TO DO
Look for the word "version" in the records, and copy each line where it appears.

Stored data

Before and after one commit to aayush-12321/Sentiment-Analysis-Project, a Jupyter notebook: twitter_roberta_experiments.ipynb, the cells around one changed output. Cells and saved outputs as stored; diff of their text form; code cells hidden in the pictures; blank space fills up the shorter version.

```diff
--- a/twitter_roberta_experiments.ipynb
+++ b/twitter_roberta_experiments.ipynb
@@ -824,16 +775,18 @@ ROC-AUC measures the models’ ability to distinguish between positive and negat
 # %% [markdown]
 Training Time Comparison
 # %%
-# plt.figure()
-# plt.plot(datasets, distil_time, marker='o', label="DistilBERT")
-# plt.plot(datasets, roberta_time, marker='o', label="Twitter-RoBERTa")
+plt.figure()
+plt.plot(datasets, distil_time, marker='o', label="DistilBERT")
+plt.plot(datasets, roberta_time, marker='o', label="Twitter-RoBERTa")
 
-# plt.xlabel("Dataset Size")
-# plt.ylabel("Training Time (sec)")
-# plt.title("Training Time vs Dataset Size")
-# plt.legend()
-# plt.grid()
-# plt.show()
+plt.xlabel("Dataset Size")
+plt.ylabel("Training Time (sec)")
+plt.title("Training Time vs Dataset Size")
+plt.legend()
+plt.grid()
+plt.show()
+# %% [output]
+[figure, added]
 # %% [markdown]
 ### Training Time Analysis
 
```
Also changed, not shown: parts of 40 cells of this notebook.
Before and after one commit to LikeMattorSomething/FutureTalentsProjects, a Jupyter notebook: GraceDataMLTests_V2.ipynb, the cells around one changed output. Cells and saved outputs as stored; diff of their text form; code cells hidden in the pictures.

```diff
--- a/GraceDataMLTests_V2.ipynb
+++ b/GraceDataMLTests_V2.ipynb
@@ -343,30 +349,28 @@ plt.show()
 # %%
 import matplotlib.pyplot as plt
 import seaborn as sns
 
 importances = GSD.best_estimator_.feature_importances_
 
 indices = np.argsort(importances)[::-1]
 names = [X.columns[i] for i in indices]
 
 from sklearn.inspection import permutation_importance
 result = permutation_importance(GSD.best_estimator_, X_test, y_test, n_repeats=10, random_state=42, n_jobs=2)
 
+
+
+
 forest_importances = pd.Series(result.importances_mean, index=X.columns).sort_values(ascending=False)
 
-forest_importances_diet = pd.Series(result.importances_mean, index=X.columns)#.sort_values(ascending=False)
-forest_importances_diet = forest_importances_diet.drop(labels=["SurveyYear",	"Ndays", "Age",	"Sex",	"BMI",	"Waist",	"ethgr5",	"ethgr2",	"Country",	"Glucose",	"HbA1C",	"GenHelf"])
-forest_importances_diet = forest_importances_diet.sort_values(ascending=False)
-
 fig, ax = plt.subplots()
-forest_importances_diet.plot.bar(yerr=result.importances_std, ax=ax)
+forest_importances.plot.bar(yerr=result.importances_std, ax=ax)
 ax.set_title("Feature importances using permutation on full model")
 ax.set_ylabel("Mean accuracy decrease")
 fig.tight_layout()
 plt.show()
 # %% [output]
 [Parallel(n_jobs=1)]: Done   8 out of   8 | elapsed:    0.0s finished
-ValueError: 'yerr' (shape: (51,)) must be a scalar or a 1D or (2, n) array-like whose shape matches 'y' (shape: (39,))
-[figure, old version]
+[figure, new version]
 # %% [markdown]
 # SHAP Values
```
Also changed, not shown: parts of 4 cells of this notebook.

TASK ANSWER
Before and after one commit to aayush-12321/Sentiment-Analysis-Project, a Jupyter notebook: twitter_roberta_experiments.ipynb, the cells around one changed output. Cells and saved outputs as stored; diff of their text form; code cells hidden in the pictures; blank space fills up the shorter version.
-[figure, old version]
+[figure, new version]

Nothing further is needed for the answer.